In pastoral areas, herders have already lost 2.5M livestock, according to UN
A drought in northern Kenya is worsening, despite the country receiving sporadic rainfall in November, which weather forecasters say will not be sufficient.
Chris Ngetich, a climate scientist from the Kenya Meteorological Department (KMD), in a statement noted that “in most parts of the country, we’re likely to receive depressed rainfall, and increased probabilities (of such rainfall) are likely over the eastern and northern sectors.”
KMD has said that during October, November and December, most areas are likely to see a generally poor distribution of rain but noted that despite the lack of sufficient rainfall, isolated storms capable of causing flash floods are possible.
In northern Kenya, locals have taken to digging for drinking and cooking water underground in dangerous sand pits that they dig in dry riverbeds.
Anadolu Agency caught up with James Ole Siran, a 41-year-old nomadic pastoralist who owns 14 camels and 15 goats in the village of Lekkuruki in Samburu county together with his wife and two sons. They had spent hours digging a two-meter (6.5-foot) pit in the sand in search of water.
“This water is brown, salty and murky, but it is key to the survival of our livestock. Look around and you will find many holes like this in the sand. It is our only source of water right now as we wait for the rains,” Siran said.
Siran said he had lost more than half of his camel population and dozens of other livestock in the current drought, which the government has warned is the worst that Kenya has witnessed in 40 years.
Nkerai Namuka, another pastoralist, said that in his village, many are relying on food aid.
“We have nothing to eat. Most of our animals died months ago, when the drought situation became worse. Right now, we rely mostly on aid. There is no water. And without water, there is no pasture. That is why people are digging these wells in the sand. The pits can collapse at any time,” Namuka said.
The United Nations Refugee Agency, UNHCR, released a statement Tuesday with other humanitarian aid partners calling for $472.6 million in aid in 2023 to respond to the drought to help 4.3 million drought-affected people.
“In pastoral areas, herders have already lost 2.5 million livestock as a result of the drought. Early projections indicate the possibility of a sixth consecutive poor rainy season from March to May 2023,” the UN warned.
Ukraine donates 25,000 tons of wheat to Kenya
Kenya’s Deputy President Rigathi Gachagua on Tuesday appealed for help to aid drought-ravaged communities across Kenya as he received wheat aid for drought victims from Ukraine.
Despite the war with Russia, Ukraine donated 25,000 metric tons of wheat to Kenya on Tuesday. Gachagua said the wheat will be distributed to counties severely affected by the ongoing drought.

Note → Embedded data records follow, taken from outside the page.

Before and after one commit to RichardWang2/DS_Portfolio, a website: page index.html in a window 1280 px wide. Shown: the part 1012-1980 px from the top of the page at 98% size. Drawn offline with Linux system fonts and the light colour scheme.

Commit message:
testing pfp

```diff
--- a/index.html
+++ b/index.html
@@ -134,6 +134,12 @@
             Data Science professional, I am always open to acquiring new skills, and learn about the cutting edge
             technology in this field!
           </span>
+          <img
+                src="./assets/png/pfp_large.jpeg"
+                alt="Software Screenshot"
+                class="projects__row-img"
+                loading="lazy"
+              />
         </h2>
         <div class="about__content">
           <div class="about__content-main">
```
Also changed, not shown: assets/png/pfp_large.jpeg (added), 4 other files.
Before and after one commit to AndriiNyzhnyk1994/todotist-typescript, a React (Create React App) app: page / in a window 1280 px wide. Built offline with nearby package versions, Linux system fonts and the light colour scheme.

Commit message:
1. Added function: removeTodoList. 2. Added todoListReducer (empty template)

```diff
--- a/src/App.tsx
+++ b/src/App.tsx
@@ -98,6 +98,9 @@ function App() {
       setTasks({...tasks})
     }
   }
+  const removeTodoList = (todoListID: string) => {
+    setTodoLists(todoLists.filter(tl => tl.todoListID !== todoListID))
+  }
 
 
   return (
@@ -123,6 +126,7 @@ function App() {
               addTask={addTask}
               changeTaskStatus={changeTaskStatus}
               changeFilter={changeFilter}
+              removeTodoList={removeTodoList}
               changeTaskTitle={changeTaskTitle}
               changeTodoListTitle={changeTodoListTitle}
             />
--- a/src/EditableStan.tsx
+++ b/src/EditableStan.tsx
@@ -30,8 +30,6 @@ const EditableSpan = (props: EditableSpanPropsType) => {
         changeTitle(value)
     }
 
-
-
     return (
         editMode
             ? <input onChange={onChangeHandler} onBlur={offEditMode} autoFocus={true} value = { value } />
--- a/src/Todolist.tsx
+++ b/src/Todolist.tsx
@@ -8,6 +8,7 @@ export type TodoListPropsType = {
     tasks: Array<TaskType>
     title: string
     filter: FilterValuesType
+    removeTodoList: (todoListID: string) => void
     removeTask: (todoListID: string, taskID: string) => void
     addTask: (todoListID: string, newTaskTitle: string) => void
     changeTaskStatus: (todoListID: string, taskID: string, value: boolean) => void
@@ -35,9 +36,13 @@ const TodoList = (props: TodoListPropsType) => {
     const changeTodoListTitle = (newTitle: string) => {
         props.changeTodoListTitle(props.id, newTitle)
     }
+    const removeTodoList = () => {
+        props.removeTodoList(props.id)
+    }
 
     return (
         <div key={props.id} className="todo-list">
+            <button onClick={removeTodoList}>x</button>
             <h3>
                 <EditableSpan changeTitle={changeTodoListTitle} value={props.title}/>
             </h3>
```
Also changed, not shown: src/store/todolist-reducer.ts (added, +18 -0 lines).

“Our resources cannot be sufficient to address the challenges of climate change. Therefore, the government is appealing for assistance to address the resource gap in implementing drought interventions to minimize losses and catastrophic farming yields,” he said.
According to the UN, at least 4.35 million people in Kenya go to bed hungry, and approximately 5 million people do not have enough water for drinking, cooking or cleaning due to the drought.
Communities in the Horn of Africa, including Kenya, Somalia and Ethiopia, are bracing for the worst drought in decades as they prepare for a fifth consecutive dry season. Across the three countries, over 36 million people are affected.